We have a strong and enthusiastic group together to organise the Conference to be held at the University of Canterbury Campus from 31 August to 2 September 2011. We are looking forward to the opportunity of hosting this event and will endeavour to make this a memorable and successful event.
National Office roundup
Activities have remained focused on the conference which has meant immediate media activity has taken a bit of a back seat. We will however be going out to the media in the next few weeks as we work with members on our campaign to influence local government and DHB elections.
Other local government work is taking up office time along with our continuing to participate with the Ministry of Health on implementing the Public Health Workforce Development Plan Te Uru Kahikatea, with a particular focus on developing an undergraduate certificate in public health and a code of ethics.
On 8 September Māori Party MP Rahui Katene's Members Bill to remove GST from healthy food was defeated at its first reading. We were immediately able to issue our media release calling on government to consider other ways of increasing the affordability of healthy food. We did this in partnership with Agencies for Nutrition Action.
Energy strategies submission
We have also found time to make a submission on the draft New Zealand Energy Strategy and the draft New Zealand Energy Efficiency and Conservation Strategy.
We are pleased to see government developing energy strategies that consider a wide range of energy options. We are particularly pleased to see the inclusion of affordability, sustainability and concern for the environment.
However, a major concern is that the strategies place these issues and the wellbeing of New Zealanders secondary to the policy goal of enhancing the economy. Health is very much influenced by energy availability and policies.
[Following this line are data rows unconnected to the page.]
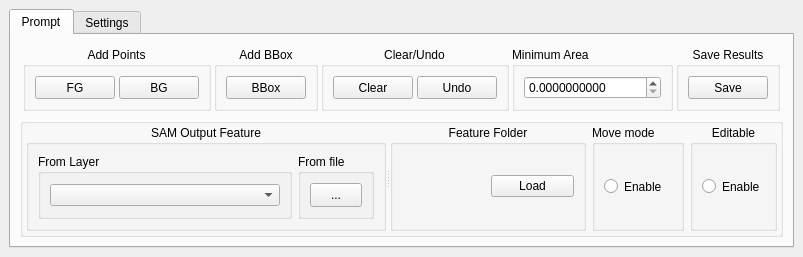
The window that ui/Selector.ui (coolzhao/Geo-SAM) describes before a commit, drawn with Qt 5.
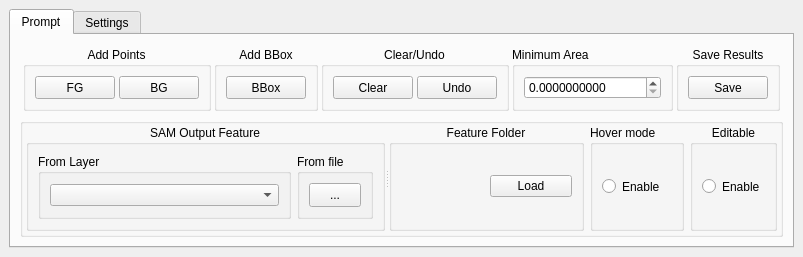
The same window after the commit. Custom widgets are drawn as their Qt base class.

Commit message: move mode (M)->hover mode (H) & refine the experience of hover mode

What changed in the file:
```diff
--- a/ui/Selector.ui
+++ b/ui/Selector.ui
@@ -475,7 +475,7 @@
                 <string>execute SAM with move mode (M)</string>
                </property>
                <property name="title">
-                <string>Move mode</string>
+                <string>Hover mode</string>
                </property>
                <layout class="QGridLayout" name="gridLayout_11">
                 <item row="0" column="0">
```
Left out of the diff: 4 changed lines with no effect on the pictures. The commit also changes 4 other files.
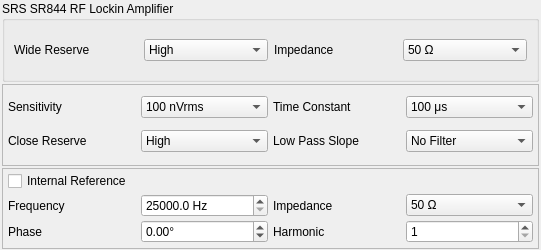
This is instruments/SR844/SR844Widget.ui in davidgrier/QInstrument as Qt 5 draws it before an edit. The edited form follows.
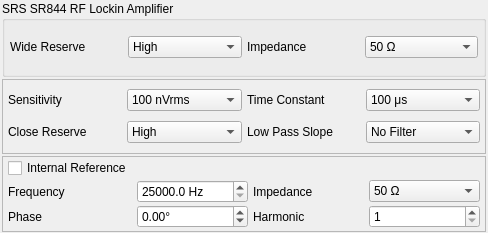
This is the edited form.

Commit message:
compact widget spacing and adjustSize for SR844 and DS345
- SR844Widget.ui: add tight grid margins (5/1/5/1, spacing 5/2) to
  inputBox QGroupBox, matching the style used in measurementFrame,
  referenceFrame, and all other instrument widgets; shrink default
  geometry to 488x233
- QSR844Widget, QDS345Widget: call adjustSize() after construction so
  the widget snaps to its layout's natural size when shown standalone
- QOpus._registerProperties: minor refactor (local alias, docstring fix)

Patch:
```diff
--- a/instruments/SR844/SR844Widget.ui
+++ b/instruments/SR844/SR844Widget.ui
@@ -6,8 +6,8 @@
    <rect>
     <x>0</x>
     <y>0</y>
-    <width>541</width>
-    <height>250</height>
+    <width>488</width>
+    <height>233</height>
    </rect>
   </property>
   <property name="windowTitle">
@@ -35,6 +35,24 @@
       <string>SRS SR844 RF Lockin Amplifier</string>
      </property>
      <layout class="QGridLayout" name="gridLayout">
+      <property name="leftMargin">
+       <number>5</number>
+      </property>
+      <property name="topMargin">
+       <number>1</number>
+      </property>
+      <property name="rightMargin">
+       <number>5</number>
+      </property>
+      <property name="bottomMargin">
+       <number>1</number>
+      </property>
+      <property name="horizontalSpacing">
+       <number>5</number>
+      </property>
+      <property name="verticalSpacing">
+       <number>2</number>
+      </property>
       <item row="0" column="0">
        <widget class="QLabel" name="wide_reserveLabel">
         <property name="text">
```
The commit also changes 3 other files.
Economic wellbeing is hugely important, but government policy must offer a balanced future.
In the media
PHA media releases are archived online at www.pha.org.nz/keydocs.html#mediareleases.